This is the first of our Automotive focussed blogs on The Multiscreen Blog. These blogs will discuss current and upcoming trends, as the car becomes another channel for connected entertainment.
In the past, the purchase of a new car could also spell the end of the relationship between the manufacturer and the consumer if the vehicle was not going to be ‘dealer maintained’. However, the advent of connectivity in the car with the Internet of Things (IoT) and Bring-Your-Own-Device (BYOD) developments means that OEMs can now forge a closer bond with consumers.
The connected car era has enabled the vehicle to become a fully evolved ecosystem providing a richer user experience and a host of new product offerings such as advanced diagnostics, enhanced driving safety, voice recognition, automotive apps, regularly updated car firmware and rear seat entertainment. These new features are increasingly becoming integral in the buying process both for high end and midrange cars, and enable OEMs to increase monetization opportunities over the life span of the vehicle.
The consumer desire for increased connectivity can be partly attributed to the connected car’s ability to control cost by proactively addressing performance issues. For example, new services that allow easier identification of wear and tear ensure problems are easily addressed and solved. Receiving performance related insurance could help offer a fairer tariff system based on driver performance rather than age and ultimately ensure lower rates for many road users.
However, data has a bigger role to play in transforming the automotive industry. Data and analytics enable the car to automatically communicate levels of wear and tear, providing drivers with accurate information to share with mechanics without waiting for the compulsory car inspection.
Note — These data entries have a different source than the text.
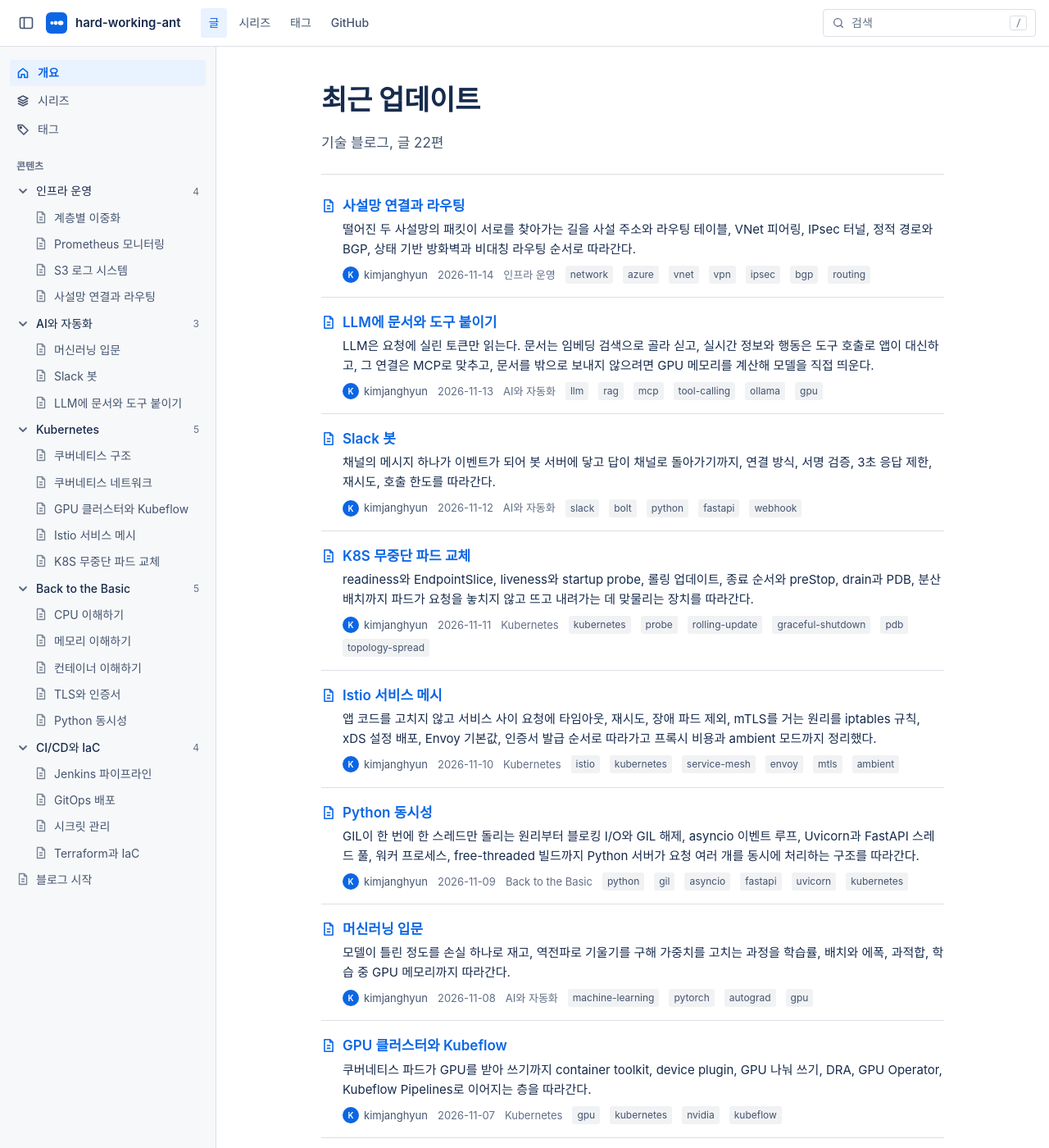
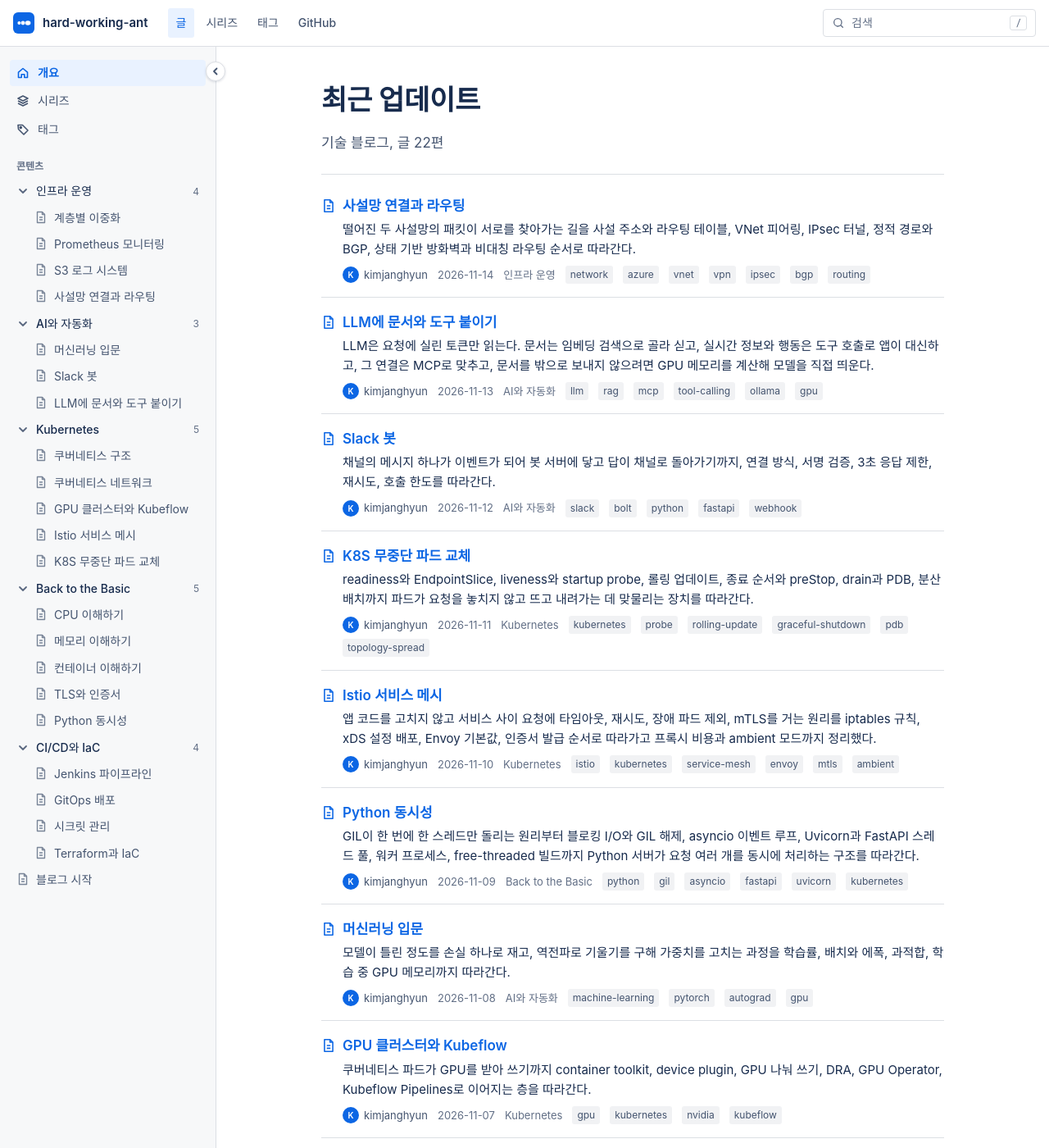
Before and after one commit to kimjanghyun1010/hard-working-ant, a Jekyll site: the page built from index.html, in a window 1280 px wide and 1400 px high. Shown: the whole window at 82% size. Built offline with Jekyll 4.4.1, drawn with Linux system fonts in a browser that asks for light colours.

Commit message:
Move the sidebar toggle onto the sidebar edge; keep a thin rail when collapsed
Co-Authored-By: Claude Opus 5.5 <noreply@anthropic.com>

```diff
--- a/_includes/space-nav.html
+++ b/_includes/space-nav.html
@@ -1,6 +1,10 @@
 {%- assign groups = site.posts | where_exp: "p", "p.series" | group_by: "series" -%}
 {%- assign loose = site.posts | where_exp: "p", "p.series == nil" -%}
 <aside class="space-nav" aria-label="블로그 페이지">
+  <button type="button" class="nav-toggle" data-nav-toggle aria-label="사이드바 접기" aria-expanded="true">
+    <svg width="12" height="12" viewBox="0 0 12 12" aria-hidden="true" fill="none" stroke="currentColor" stroke-width="1.8" stroke-linecap="round" stroke-linejoin="round"><path d="M7.5 2.5 4 6l3.5 3.5"/></svg>
+  </button>
+  <div class="space-scroll">
   <nav class="space-links">
     <a class="i-home" href="{{ '/' | relative_url }}"{% if page.url == '/' %} aria-current="page"{% endif %}>개요</a>
     <a class="i-series" href="{{ '/series/' | relative_url }}"{% if page.url == '/series/' %} aria-current="page"{% endif %}>시리즈</a>
@@ -22,4 +26,5 @@
     <a class="leaf" href="{{ p.url | relative_url }}"{% if p.url == page.url %} aria-current="page"{% endif %}>{{ p.title }}</a>
     {%- endfor %}
   </div>
+  </div>
 </aside>
--- a/_layouts/default.html
+++ b/_layouts/default.html
@@ -25,9 +25,6 @@
 <body data-search="{{ '/search.json' | relative_url }}">
 <header class="site-header">
   <div class="site-header-inner">
-    <button type="button" class="nav-toggle" data-nav-toggle aria-label="사이드바 접기" aria-expanded="true">
-      <svg width="18" height="18" viewBox="0 0 18 18" aria-hidden="true" fill="none" stroke="currentColor" stroke-width="1.6"><rect x="1.5" y="2.5" width="15" height="13" rx="2"/><path d="M6.5 2.5v13"/></svg>
-    </button>
     <a class="brand" href="{{ '/' | relative_url }}">
       <svg width="26" height="26" viewBox="0 0 26 26" aria-hidden="true"><rect width="26" height="26" rx="6" fill="#0c66e4"/><g fill="#fff"><circle cx="7.4" cy="13" r="2"/><circle cx="12" cy="13" r="2.4"/><ellipse cx="18" cy="13" rx="3.4" ry="2.8"/></g></svg>
       hard-working-ant
--- a/assets/css/main.css
+++ b/assets/css/main.css
@@ -34,9 +34,6 @@ kbd { font: 11px var(--mono); padding: 1px 6px; border: 1px solid var(--border);
 /* header / footer */
 .site-header { position: sticky; top: 0; z-index: 10; background: var(--bg); border-bottom: 1px solid var(--border); }
 .site-header-inner { min-height: var(--header-h); padding: 0 16px; display: flex; flex-wrap: wrap; align-items: center; gap: 8px 16px; }
-.nav-toggle { display: grid; place-items: center; width: 32px; height: 32px; margin-right: -8px; border: 0; border-radius: 4px; background: none; color: var(--text-subtle); cursor: pointer; }
-.nav-toggle:hover { background: var(--bg-hover); color: var(--text); }
-.nav-toggle[aria-expanded="false"] { color: var(--accent-text); }
 .brand { display: flex; align-items: center; gap: 10px; min-height: 44px; padding-right: 8px; color: var(--text-strong); font-weight: 600; font-size: 15px; }
 .brand:hover { color: var(--text-strong); }
 .site-nav { display: flex; flex-wrap: wrap; gap: 4px; font-size: 14px; font-weight: 500; }
@@ -54,9 +51,13 @@ kbd { font: 11px var(--mono); padding: 1px 6px; border: 1px solid var(--border);
 /* shell: space sidebar | page */
 .shell { display: grid; grid-template-columns: var(--nav-w) minmax(0, 1fr); }
 .shell-main { min-width: 0; }
-[data-nav="closed"] .shell { grid-template-columns: minmax(0, 1fr); }
-[data-nav="closed"] .space-nav { display: none; }
-.space-nav { position: sticky; top: var(--header-h); align-self: start; height: calc(100vh - var(--header-h)); overflow-y: auto; padding: 16px 12px 40px; border-right: 1px solid var(--border); background: var(--bg-subtle); font-size: 14px; line-height: 1.45; }
+.space-nav { position: sticky; z-index: 5; top: var(--header-h); align-self: start; height: calc(100vh - var(--header-h)); border-right: 1px solid var(--border); background: var(--bg-subtle); font-size: 14px; line-height: 1.45; }
+.space-scroll { height: 100%; overflow-y: auto; padding: 16px 12px 40px; }
+.nav-toggle { position: absolute; top: 18px; right: -12px; display: grid; place-items: center; width: 24px; height: 24px; padding: 0; border: 1px solid var(--border); border-radius: 50%; background: var(--bg); color: var(--text-subtle); box-shadow: 0 1px 3px rgba(9, 30, 66, .15); cursor: pointer; }
+.nav-toggle:hover { background: var(--accent); border-color: var(--accent); color: #fff; }
+[data-nav="closed"] .shell { grid-template-columns: 16px minmax(0, 1fr); }
+[data-nav="closed"] .space-scroll { visibility: hidden; }
+[data-nav="closed"] .nav-toggle svg { transform: rotate(180deg); }
 .space-links { display: flex; flex-direction: column; gap: 2px; }
 .space-links a, .tree summary, .tree a { display: flex; align-items: center; gap: 10px; padding: 6px 8px; border-radius: 4px; color: var(--text-subtle); }
 .space-links a { font-weight: 500; }
@@ -224,8 +225,10 @@ a.tag:hover { background: var(--border); color: var(--text); }
   .shell { grid-template-columns: minmax(0, 1fr); }
   .space-nav { order: 2; position: static; height: auto; border-right: 0; border-top: 1px solid var(--border); }
   .shell-main { order: 1; }
+  [data-nav="closed"] .shell { grid-template-columns: minmax(0, 1fr); }
   .nav-toggle { display: none; }
-  [data-nav="closed"] .space-nav { display: block; }
+  [data-nav="closed"] .space-scroll { visibility: visible; }
+  .space-scroll { height: auto; }
   .doc { padding: 0 16px; }
   .page { padding: 24px 16px 64px; }
   .site-header-inner { padding: 6px 16px; }
```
Efficiently aggregated and analysed, data can also help the industry to offer tailored advertising and media strategies. For example, a tyre company could advertise for its products directly via the head unit as soon as the car informs the driver that its tyres need changing. OEMs and Tier Ones have already shown their desire to protect this data through agreements on privacy and data security principles that regulate how automakers collect, use and share information.
Connectivity in the car will enable a greater range of services to become available. For example, rear-seat entertainment has moved from an OEM controlled experience to a more personalised one that integrates connected devices such as smartphones, tablets and more. This trend forecasts increased use of Bring-Your-Own-Device (BYOD) in the car and the possible advent of ‘All seat entertainment’. An immediate consequence of Internet access everywhere and increased media consumption on every connected device has led to what is referred to as the ‘multiscreen era’ in the entertainment industry. In the multiscreen world, consumers demand a seamless experience on every device in and out of the home, and now even in their car. This creates additional challenges for OEMs and Tier Ones as they look to safeguard content on billions of different screens across the globe.
We created the first mobile web browser in the 1980s for NTT DoCoMo and we have seen the market evolve to offer more connectivity on every screen, from smartphones to game consoles and smart TVs. For us, it was only a matter of time before entertainment pervaded every aspect of our lives, including our cars.
Yet, to enable consumers to get a seamless experience everywhere, OEMs and Tier 1s need solutions that bring the latest connected entertainment experiences to the vehicle. This is why we have developed a suite of software products for the automotive industry including ACCESS Twine™, a multiscreen management platform that provides this seamless experience on any device. Furthermore, the solution can be deployed by any OEM and Tier 1 without additional developments, and caters for both embedded screen and BYOD offerings. A complete solution for the automotive sector, ACCESS Twine provides OEMs with full control over branding and the in-car experience.
We live in the age of automation in which we can talk to our phones and remotely pilot drones. It’s high time that the car industry implemented solutions that enable vehicles to become smarter in order to play a leading role in the Internet of Things (IoT) revolution that is taking off right now.